Mahadevan began by asking Emily Thorson, an assistant professor of political science at Syracuse University, and Ethan Porter, an assistant professor at George Washington University, if fact-checking works.
Thorson said it absolutely does. She said people hold fact-checking to a high standard and often say that, if it doesn’t correct every single person, then it doesn’t work at all.
“I think the real question is, on average, across issues, across people, across contexts, does it successfully make people more accurate? And the answer is, I think, unequivocally, yes,” she said. “That over hundreds of different experiments, when we expose people to fact checks, they become more accurate. It does not work for everyone all the time, but on average, yes it works.”

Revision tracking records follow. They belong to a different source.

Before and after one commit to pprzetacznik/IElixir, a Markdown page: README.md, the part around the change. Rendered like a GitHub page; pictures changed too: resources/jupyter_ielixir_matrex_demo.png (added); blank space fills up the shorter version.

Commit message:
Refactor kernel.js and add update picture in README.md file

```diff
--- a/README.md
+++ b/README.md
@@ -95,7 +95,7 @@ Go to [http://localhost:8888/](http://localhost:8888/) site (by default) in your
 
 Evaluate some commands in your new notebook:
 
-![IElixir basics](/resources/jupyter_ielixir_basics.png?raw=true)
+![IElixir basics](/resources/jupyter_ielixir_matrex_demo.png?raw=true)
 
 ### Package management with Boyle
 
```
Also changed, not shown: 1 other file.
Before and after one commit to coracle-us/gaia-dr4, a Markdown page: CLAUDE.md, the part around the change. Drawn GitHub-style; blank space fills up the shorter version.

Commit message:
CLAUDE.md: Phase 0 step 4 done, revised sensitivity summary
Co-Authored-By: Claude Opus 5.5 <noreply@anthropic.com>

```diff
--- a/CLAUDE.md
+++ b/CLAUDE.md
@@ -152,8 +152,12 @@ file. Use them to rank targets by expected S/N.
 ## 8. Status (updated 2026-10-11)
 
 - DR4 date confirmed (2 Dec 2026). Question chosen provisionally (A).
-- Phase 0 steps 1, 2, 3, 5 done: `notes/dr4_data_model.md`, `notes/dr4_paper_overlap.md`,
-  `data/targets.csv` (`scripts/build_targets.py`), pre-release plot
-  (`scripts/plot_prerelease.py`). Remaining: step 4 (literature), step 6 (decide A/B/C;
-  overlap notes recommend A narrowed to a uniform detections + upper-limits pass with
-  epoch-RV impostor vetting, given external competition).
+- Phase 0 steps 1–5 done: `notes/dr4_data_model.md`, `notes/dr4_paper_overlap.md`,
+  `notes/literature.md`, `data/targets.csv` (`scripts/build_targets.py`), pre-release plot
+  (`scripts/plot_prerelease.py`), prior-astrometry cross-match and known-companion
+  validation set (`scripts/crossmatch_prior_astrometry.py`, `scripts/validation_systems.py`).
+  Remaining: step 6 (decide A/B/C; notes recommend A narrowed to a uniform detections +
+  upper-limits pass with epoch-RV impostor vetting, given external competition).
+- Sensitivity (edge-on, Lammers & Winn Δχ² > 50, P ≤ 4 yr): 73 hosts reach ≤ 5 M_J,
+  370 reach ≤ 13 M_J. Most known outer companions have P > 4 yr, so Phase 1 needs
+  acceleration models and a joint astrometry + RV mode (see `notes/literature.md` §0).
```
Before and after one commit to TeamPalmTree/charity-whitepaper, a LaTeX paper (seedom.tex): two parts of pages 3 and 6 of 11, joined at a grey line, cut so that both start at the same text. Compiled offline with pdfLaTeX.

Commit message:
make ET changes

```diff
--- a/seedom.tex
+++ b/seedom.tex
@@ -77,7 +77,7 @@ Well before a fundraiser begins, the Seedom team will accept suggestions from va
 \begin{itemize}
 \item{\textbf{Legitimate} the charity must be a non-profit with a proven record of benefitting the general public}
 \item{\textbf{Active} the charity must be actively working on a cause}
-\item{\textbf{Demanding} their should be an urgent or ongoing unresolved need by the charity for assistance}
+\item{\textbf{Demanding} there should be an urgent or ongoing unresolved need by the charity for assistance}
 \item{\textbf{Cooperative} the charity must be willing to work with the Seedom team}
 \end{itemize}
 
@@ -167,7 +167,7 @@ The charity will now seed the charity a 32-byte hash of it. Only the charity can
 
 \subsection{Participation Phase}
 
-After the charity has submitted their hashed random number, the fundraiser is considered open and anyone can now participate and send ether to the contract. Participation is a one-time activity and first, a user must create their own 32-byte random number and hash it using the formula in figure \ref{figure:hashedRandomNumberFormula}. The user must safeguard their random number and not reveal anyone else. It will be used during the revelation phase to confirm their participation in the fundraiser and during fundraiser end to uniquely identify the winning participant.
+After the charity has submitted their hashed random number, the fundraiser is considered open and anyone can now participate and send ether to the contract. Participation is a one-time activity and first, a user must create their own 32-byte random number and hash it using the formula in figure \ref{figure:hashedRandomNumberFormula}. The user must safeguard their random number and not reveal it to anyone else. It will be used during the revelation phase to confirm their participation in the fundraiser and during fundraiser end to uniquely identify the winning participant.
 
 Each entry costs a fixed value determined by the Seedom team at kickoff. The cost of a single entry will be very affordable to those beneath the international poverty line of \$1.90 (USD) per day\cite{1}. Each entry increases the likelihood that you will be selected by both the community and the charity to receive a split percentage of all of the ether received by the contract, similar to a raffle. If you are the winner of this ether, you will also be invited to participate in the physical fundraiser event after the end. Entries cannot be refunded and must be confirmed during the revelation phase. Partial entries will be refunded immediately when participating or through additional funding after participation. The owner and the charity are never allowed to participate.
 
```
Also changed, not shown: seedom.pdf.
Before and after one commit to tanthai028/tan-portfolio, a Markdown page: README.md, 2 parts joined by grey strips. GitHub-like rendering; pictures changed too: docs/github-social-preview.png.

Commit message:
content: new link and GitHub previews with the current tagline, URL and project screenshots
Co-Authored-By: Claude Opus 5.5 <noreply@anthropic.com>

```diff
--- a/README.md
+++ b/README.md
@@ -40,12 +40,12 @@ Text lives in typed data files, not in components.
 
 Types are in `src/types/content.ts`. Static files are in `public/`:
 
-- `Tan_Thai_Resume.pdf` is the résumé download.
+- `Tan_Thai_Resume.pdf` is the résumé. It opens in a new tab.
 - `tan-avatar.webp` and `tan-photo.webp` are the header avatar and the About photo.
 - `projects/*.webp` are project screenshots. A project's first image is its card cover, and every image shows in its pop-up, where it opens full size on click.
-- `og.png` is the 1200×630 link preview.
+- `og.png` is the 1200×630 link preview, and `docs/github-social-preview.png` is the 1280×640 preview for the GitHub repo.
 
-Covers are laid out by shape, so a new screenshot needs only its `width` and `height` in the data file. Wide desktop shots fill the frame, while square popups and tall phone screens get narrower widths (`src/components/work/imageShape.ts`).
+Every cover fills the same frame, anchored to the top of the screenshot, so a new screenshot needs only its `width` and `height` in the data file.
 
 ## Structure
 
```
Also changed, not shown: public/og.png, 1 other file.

Porter said fact-checking absolutely reduces false beliefs. Contingent on seeing a fact check, people will become more accurate. But he offered two important limitations to that.
“I think there’s reason to believe that not enough people are seeing fact checks. I think there’s reason to believe that not enough people are not being exposed to the correct information,” he said.
Porter added that fact checks don’t necessarily change people’s minds about issues or candidates.
Mahadevan asked how the effectiveness of fact-checking changed following what he described as an explosion of misinformation around COVID-19.
Thorson said the coronavirus has really accelerated the process of designing better fact checks. “Partially because it’s brought health communication researchers into the fold,” she said. “Now I think the research is starting to build on insights from political science and put that into health, and build insights from health and put them into political science.”
Porter said that though people come to hold more accurate views after seeing fact checks of COVID-19 misinformation, fact checks don’t in and of themselves compel people to get vaccinated or increase their willingness to get vaccinated.
Mahadevan widened the lens a bit by mentioning polarization as likely a huge issue when it comes to the consumption of fact checks and their efficacy. “One, are you seeing us get more polarized and, two, how does that affect the efficacy of fact-checking?” he asked.
Absolutely, Porter said about polarization. “The evidence on fact-checking shows that fact checks work pretty much equally well across partisan lines,” he said. “So when Trump supporters have been shown corrections of Donald Trump’s misstatements, they’ve become more accurate subsequent to seeing fact checks. The same is true of Democrats shown corrections of Democratic leaders’ misstatements and false claims.”
Though polarization is a major problem, Porter argued that it’s not the case that only one party responds to fact checks by becoming more accurate.
On how non-fact-checkers and nonjournalists can be better at being fact-checkers on their own, Thorson said we need many more people engaging about politics in civil ways online.
“So many of my students say, ‘Well, I just don’t talk about politics or policy. It’s too dangerous.’ When you do that, you kind of cede that ground only to people who are extreme and often uncivil,” she said.
Thorson said figuring out ways to kindly correct people who spread misinformation, like friends or family, can often seem like a thankless task. You may upset a relative, but what you don’t see are the hundreds of people who saw that interaction and clicked on the link you offered.
“I think people don’t always get the immediate positive feedback from participating in that way, but the evidence suggests that it’s actually really effective,” Thorson said. “I would really encourage people to engage in that, and engage in a civil way with people who they know.”